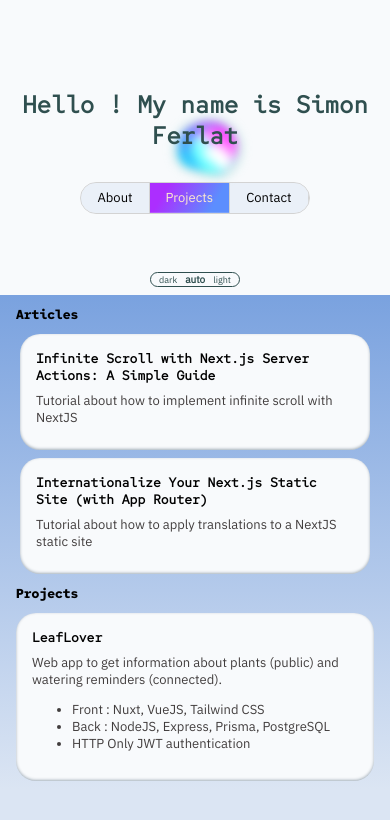
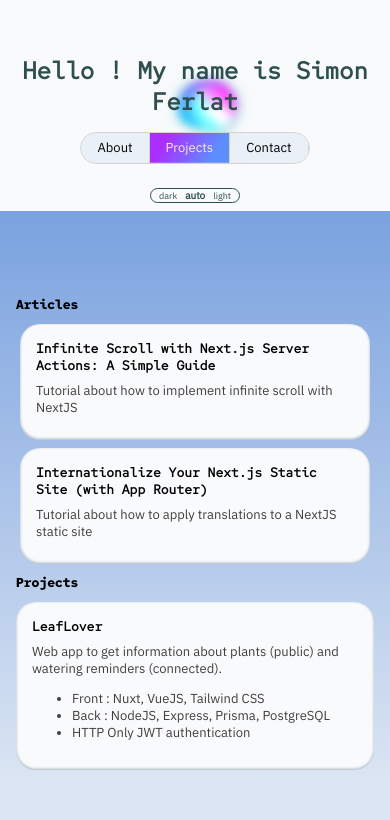
Before and after one commit to RockyStrongo/portfolio, a Next.js app: page / in a window 390 px wide. Both pictures are taken after a click on the button "Projects". Shown: the top 820 px of the page. Built offline with nearby package versions, Linux system fonts and the light colour scheme.

Commit message:
smaller mobile splitted hero

```diff
--- a/app/Home.css
+++ b/app/Home.css
@@ -34,7 +34,7 @@
 }
 
 .hero-splitted {
-  height: 35%;
+  height: 25%;
 }
 
 .content {
@@ -57,7 +57,7 @@
 }
 
 .content-opened {
-  height: 65%;
+  height: 75%;
 }
 
 @media screen and (min-width: 800px) {
--- a/components/Projects/Projects.css
+++ b/components/Projects/Projects.css
@@ -5,6 +5,7 @@
   display: flex;
   flex-direction: column;
   justify-content: center;
+  height: 100%;
 }
 
 .project-card {
--- a/components/TitleBlock/TitleBlock.css
+++ b/components/TitleBlock/TitleBlock.css
@@ -50,7 +50,7 @@
   border-radius: 1rem;
   border-color: lightgray;
   overflow: hidden;
-  margin-top: 1.5rem;
+  margin-top: 0.5rem;
 }
 
 .title-block-link {
@@ -74,5 +74,6 @@
 
   .links {
     font-size: medium;
+    margin-top: 1.5rem;
   }
 }
```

☆ ☆ ☆ ☆

*Work item*. Please write out every line of the listing above exactly, and leave the images behind.

*Written answer*.
Before and after one commit to RockyStrongo/portfolio, a Next.js app: page / in a window 390 px wide. Both pictures are taken after a click on the button "Projects". Shown: the top 820 px of the page. Built offline with nearby package versions, Linux system fonts and the light colour scheme.

Commit message:
smaller mobile splitted hero

```diff
--- a/app/Home.css
+++ b/app/Home.css
@@ -34,7 +34,7 @@
 }
 
 .hero-splitted {
-  height: 35%;
+  height: 25%;
 }
 
 .content {
@@ -57,7 +57,7 @@
 }
 
 .content-opened {
-  height: 65%;
+  height: 75%;
 }
 
 @media screen and (min-width: 800px) {
--- a/components/Projects/Projects.css
+++ b/components/Projects/Projects.css
@@ -5,6 +5,7 @@
   display: flex;
   flex-direction: column;
   justify-content: center;
+  height: 100%;
 }
 
 .project-card {
--- a/components/TitleBlock/TitleBlock.css
+++ b/components/TitleBlock/TitleBlock.css
@@ -50,7 +50,7 @@
   border-radius: 1rem;
   border-color: lightgray;
   overflow: hidden;
-  margin-top: 1.5rem;
+  margin-top: 0.5rem;
 }
 
 .title-block-link {
@@ -74,5 +74,6 @@
 
   .links {
     font-size: medium;
+    margin-top: 1.5rem;
   }
 }
```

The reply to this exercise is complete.